Consumerism: The Modern Pavlov

Everybody has at least some remote knowledge about the experiment of Pavlov and his dogs: once they heard the bell ring, they knew the food was to be served. In a world dominated by the policy of consumerism, it can be argued that people often take the place of a modern-day Pavlov`s dog, in relation to what they buy and what they think they buy. Yet, when it comes to food shopping, there is no denial: most impulses of choosing specific products are triggered by the five inborn senses, especially by the strongest and most intricate out of them, which implies that food retailers have a wondrous advantage over the customers: the power of smell.

Walking along the sweets section in a supermarket and suddenly feeling like eating a bar of chocolate; going out with your friends in a fancy restaurant and ordering sushi, which you had never tried before, but only because it smelled delicious on someone else`s table etc.: these are frequent, daily and common situations which one may happen upon – and they all prove that senses can work in pairs. The nose is breathing in, the mouth is already watering in delight, even though the stomach is not yet hungry and the eyes are yet to see the delicatessen.

The Art of the Fragrance

Mastering the use of scents is a trick many food retailers have started availing of. Have you ever noticed that every McDonald`s on this planet has the exact same smell of French fries and beef? Or that in Lindt stores, the scent of chocolate is uncannily intense and rich? These are only some examples, because almost every food retailer uses smell one way or another, even the tiniest corner store on your street.

Of course, we can link various food scents with various customer reactions, depending on the purpose of a scent encountered in a store. Pastry shops often use the scent of freshly-baked cookies to trigger memories associated with warmth, family and childhood, due to the fact that most customers had a granny once who baked for them too.

In bars, there is a strong beer scent or an inviting Merlot aroma to persuade people into buying alcoholic beverages – and, consequently, into spending more or carelessly. The same technique is also used by some traveling agencies – their rooms smell of mango and Pina Colada, to create the olfactory illusion of exoticism among their potential clients.

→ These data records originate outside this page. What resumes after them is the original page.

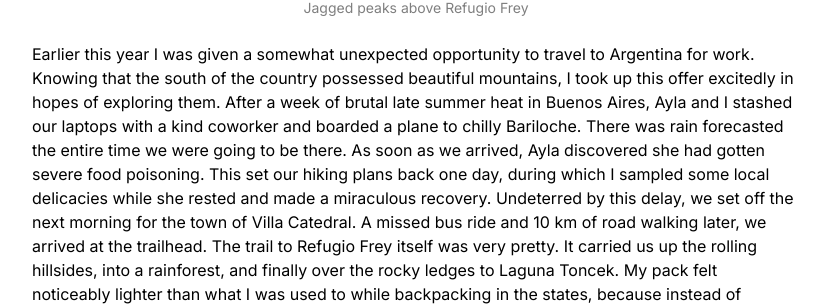
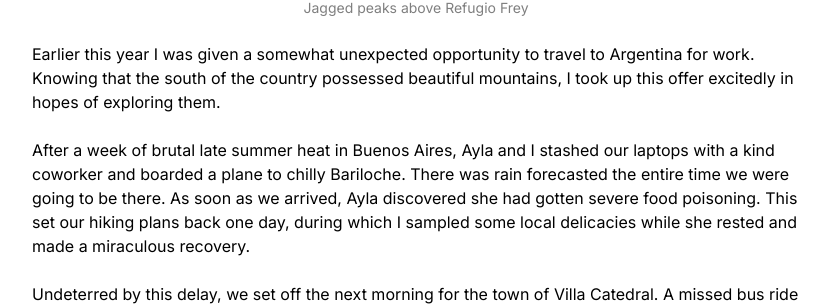
Before and after one commit to joage/website, a Next.js app: page /adventures/pat in a window 1280 px wide. Shown: the part 734-1042 px from the top of the page, without its empty margins (224-1055 px from the left). Built offline with nearby package versions, Linux system fonts and the light colour scheme.

Commit message:
Update page.tsx pics

```diff
--- a/src/app/adventures/pat/page.tsx
+++ b/src/app/adventures/pat/page.tsx
@@ -5,13 +5,15 @@ const Patagonia = () => (
   <Post title="Patagonia" date="March 2023" next="/adventures/test">
     <ImageGroup images={[{path: "/images/frey.jpg", caption: "Jagged peaks above Refugio Frey"}]} />
 
-    Earlier this year I was given a somewhat unexpected opportunity to travel to Argentina for work. Knowing that the south of the country possessed beautiful mountains, I took up this offer excitedly in hopes of exploring them.
+    <p>Earlier this year I was given a somewhat unexpected opportunity to travel to Argentina for work. Knowing that the south of the country possessed beautiful mountains, I took up this offer excitedly in hopes of exploring them.</p>
 
-    After a week of brutal late summer heat in Buenos Aires, Ayla and I stashed our laptops with a kind coworker and boarded a plane to chilly Bariloche. There was rain forecasted the entire time we were going to be there. As soon as we arrived, Ayla discovered she had gotten severe food poisoning. This set our hiking plans back one day, during which I sampled some local delicacies while she rested and made a miraculous recovery.
+    <p>After a week of brutal late summer heat in Buenos Aires, Ayla and I stashed our laptops with a kind coworker and boarded a plane to chilly Bariloche. There was rain forecasted the entire time we were going to be there. As soon as we arrived, Ayla discovered she had gotten severe food poisoning. This set our hiking plans back one day, during which I sampled some local delicacies while she rested and made a miraculous recovery.</p>
 
     Undeterred by this delay, we set off the next morning for the town of Villa Catedral. A missed bus ride and 10 km of road walking later, we arrived at the trailhead. The trail to Refugio Frey itself was very pretty. It carried us up the rolling hillsides, into a rainforest, and finally over the rocky ledges to Laguna Toncek. My pack felt noticeably lighter than what I was used to while backpacking in the states, because instead of carrying a tent we would sleep in refugios, alpine huts along the way.
 
-    At the refugio we met some nice Brazilians and a solo Argentinian hiker/musician whom we’d continue to run into over the next couple of days.
+    <ImageGroup images={[{path: "/images/IMG_5964_Original.jpeg", caption: "Hiking up to Frey"}]} />
+
+    <p>At the refugio we met some nice Brazilians and a solo Argentinian hiker/musician whom we’d continue to run into over the next couple of days.</p>
 
     Day two was when the real climbing began. Topping out the first pass, we were treated with a stunning view of the surrounding area and an equally good view of the descent, which looked incredibly steep.
 
@@ -39,6 +41,8 @@ const Patagonia = () => (
 
     To our surprise, outside the empanada shop a group of (North) Americans spotted our Osprey gear and greeted us in English. After confirming they were not about to kidnap us, we hopped into their van and got a ride to our campsite for the night. As it turned out, we had just met the guy who established most of the sport climbing routes in the area. Dylan and his friends took us out climbing the following day at Lago Gutierrez.
 
+    <ImageGroup images={[{path: "/images/holeyclimb.jpeg", caption: "My first outdoor top-rope!"}, {path: "/images/IMG_6067.jpeg", caption: "Russell leading 5.11a"}]} />
+
     After all, this overcast weather made for a moody but extremely epic trip in the mountains of Patagonia. I was surprised at how varied the landscapes were, and how kindly we were treated by strangers. Bariloche is a special place and I definitely want to come back to revisit the area someday.
   </Post>
 );
```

The Benefits of the Retailer

The benefits of a retailer who knows how to maneuver the issue of food scents are incredibly numerous and especially lucrative: studies show a 300% rise in sale figures for retailers which use food scents, compared to those who do not. Moreover, the ambiance of the store is generally suggested through fragrance, and this is how a first-time customer can pick out a place to eat, based on where their nose is guiding them. When lacking the ability to taste something, smell is the best alternative, although it can be misleading.

For instance, think of a bag of gummy bears that had gone off – they still smell like strawberry, but they taste closer to plastic than to an actual fruit. In addition, a retail shop that develops its own olfactory fingerprint already takes a giant leap towards becoming a popular brand, because people tend to have a higher degree of accuracy in their olfactory memories than in the visual or in the auditory ones.

Just a Subtle Hint of Coffee

It seems like Starbucks has developed the true smell of success – its core lies in the strong aroma of roasted coffee beans. A few years ago, they faced a decline because of a misuse of scent; according to their CEO, “the smell of the company’s breakfast sandwiches overpowered the aroma of coffee and new flavors had replaced genuine inspiration.”

Is it possible for a hint of coffee to be so convincing that it may make you more likely to buy a cup, even if it is over-priced or if you do not drink coffee on a regular basis? A positive answer is self-evident.

Coffee is a complex substance with as many as 5000 compounds, which is not only able to stir up good, positive feelings, but it can also awaken you only by its smell, especially if you are already a caffeine addict.

What Is the Most Appealing Scent of Food?

We all enjoy indulging ourselves with a nice meal at a restaurant every once in a while. According to a recent study, the preferences in what the ambience of the ideal restaurant should smell like vary greatly: some chose a scent of baked bread with spices, such as basil, rosemary and garlic; others chose the sweet flavours of desserts, whereas a vast majority chose the smell of a roasted chicken which had just been taken out of the oven.

But this, of course, depends on who your customers are; to exemplify, it would be impossible to convince a Uni student on an early Sunday morning that there is any scent better than frying bacon. What is sure is that scents, especially in food retail, can be sold or can improve the sale process and the customer`s experience, without challenging the ethics of the retailer – and even if they were an unfair advantage…it would be a genuinely pleasurable one.